◆ Exercise prompt
Wherever the string "shown" occurs in a line of these records, report that line.

------

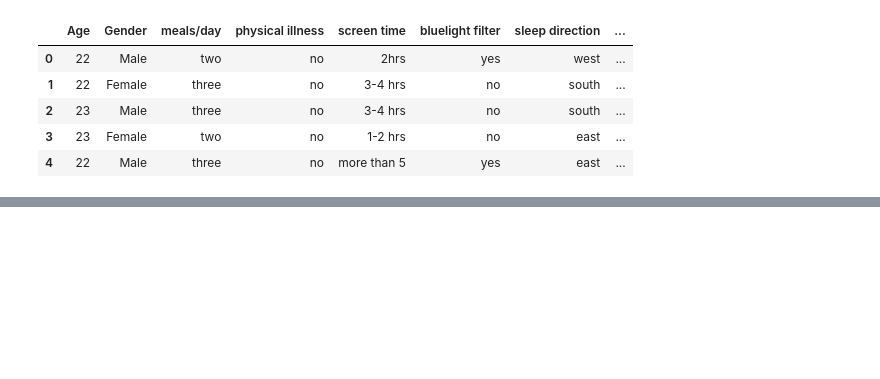
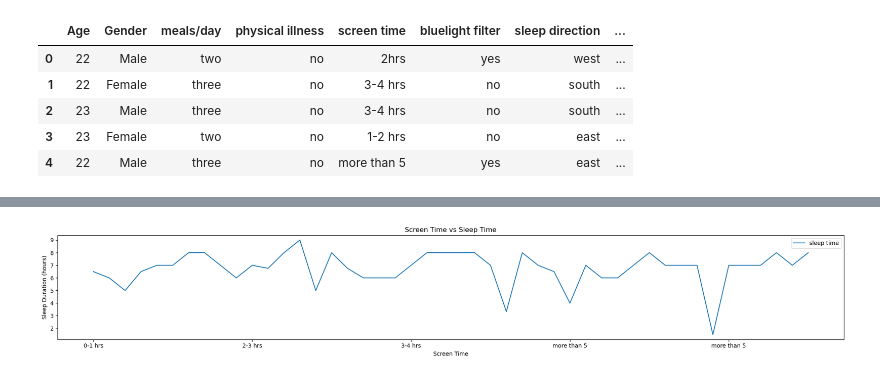
Before and after one commit to bthomasw/project1, a Jupyter notebook: sleep_analysis_graphs.ipynb, the cells around one changed output, grey strips where cells are left out. Saved outputs shown, nothing was run; the diff lists cells and outputs as text; code cells hidden in the pictures; blank space fills up the shorter version.

```diff
--- a/sleep_analysis_graphs.ipynb
+++ b/sleep_analysis_graphs.ipynb
@@ -66,3 +83,26 @@ plt.show()
+# %%
+#0-1 hrs, 1-2 hrs, 2 hrs, 2-3 hrs, 3-4 hrs, 4-5 hrs, more than 5
+
+# Establish the bins
+size_bins = [0, 1, 2, 3, 4, 5, 6]
+labels = ["0-1", "1-2", "2-3", "3-4", "4-5", "<5"]
+
+
+
+# Use `pd.cut` to categorize spending based on the bins.
+screen_and_sleep["screen time"] = pd.cut(screen_and_sleep["sleep time"], size_bins, labels=labels)
+screen_and_sleep
+
+# Set a title for the chart
+screen_and_sleep.plot(kind="line", figsize=(20,3.5))
+plt.title("Screen Time vs Sleep Time")
+plt.xlabel("Screen Time")
+plt.ylabel("Sleep Duration (hours)")
+
+plt.tight_layout()
+plt.show()
+# %% [output]
+[figure, added]
 # %%
 #0-1 hrs, 1-2 hrs, 2 hrs, 2-3 hrs, 3-4 hrs, 4-5 hrs, more than 5
 
```
Also changed, not shown: parts of 8 cells of this notebook, 2 other files.
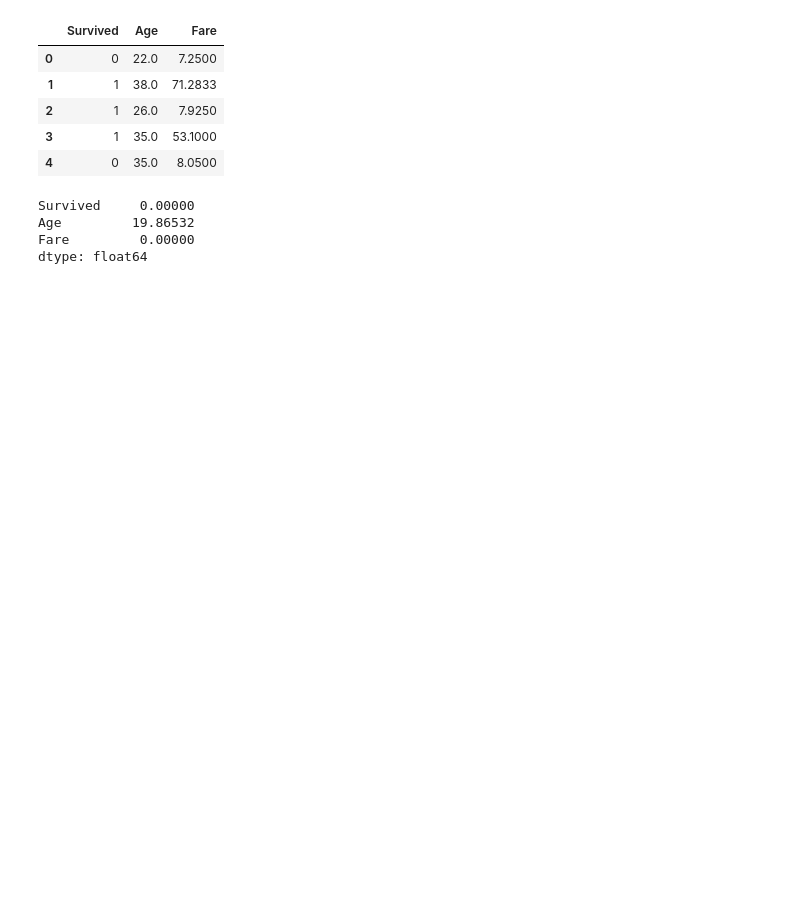
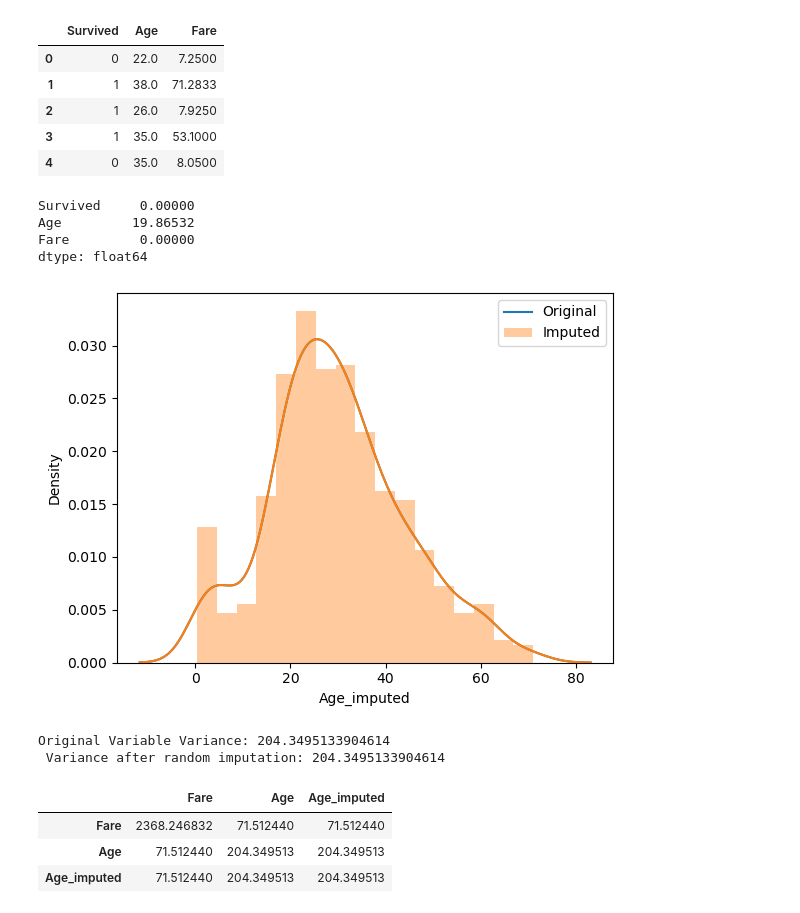
Before and after one commit to utkal08/ML-TASK, a Jupyter notebook: 100-days-ML/Random-simple-imputation.ipynb, the cells around one changed output. Cells and saved outputs as stored; diff of their text form; code cells hidden in the pictures; blank space fills up the shorter version.

```diff
--- a/100-days-ML/Random-simple-imputation.ipynb
+++ b/100-days-ML/Random-simple-imputation.ipynb
@@ -33,5 +33,3 @@ x_train,x_test,y_train,y_test=train_test_split(x,y,test_size=0.2,random_state=2)
 # %%
 x_train['Age_imputed']=x_train['Age']
 x_test['Age_imputed']=x_test['Age']
-# %%
-x_train['Age_imputed'][x_train['Age_imputed'].isnull()]=x_train['Age'/
@@ -37,0 +39,21 @@ x_train['Age_imputed'][x_train['Age_imputed'].isnull()]=x_train['Age'/
+# %%
+sns.distplot(x_train['Age'],label='Original',hist=False)
+sns.distplot(x_train['Age_imputed'],label='Imputed')
+
+plt.legend()
+plt.show()
+# %% [output]
+[figure, added]
+# %%
+print('Original Variable Variance:',x_train['Age'].var())
+print(' Variance after random imputation:',x_train['Age_imputed'].var())
+# %% [output]
+Original Variable Variance: 204.3495133904614
+ Variance after random imputation: 204.3495133904614
+# %%
+x_train[['Fare','Age','Age_imputed']].cov()
+# %% [output]
+|  | Fare | Age | Age_imputed |
+| Fare | 2368.246832 | 71.512440 | 71.512440 |
+| Age | 71.512440 | 204.349513 | 204.349513 |
+| Age_imputed | 71.512440 | 204.349513 | 204.349513 |
```
Also changed, not shown: parts of 9 cells of this notebook, 3 other files.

------

◆ Solution for this exercise
Before and after one commit to bthomasw/project1, a Jupyter notebook: sleep_analysis_graphs.ipynb, the cells around one changed output, grey strips where cells are left out. Saved outputs shown, nothing was run; the diff lists cells and outputs as text; code cells hidden in the pictures; blank space fills up the shorter version.
Also changed, not shown: parts of 8 cells of this notebook, 2 other files.
Also changed, not shown: parts of 9 cells of this notebook, 3 other files.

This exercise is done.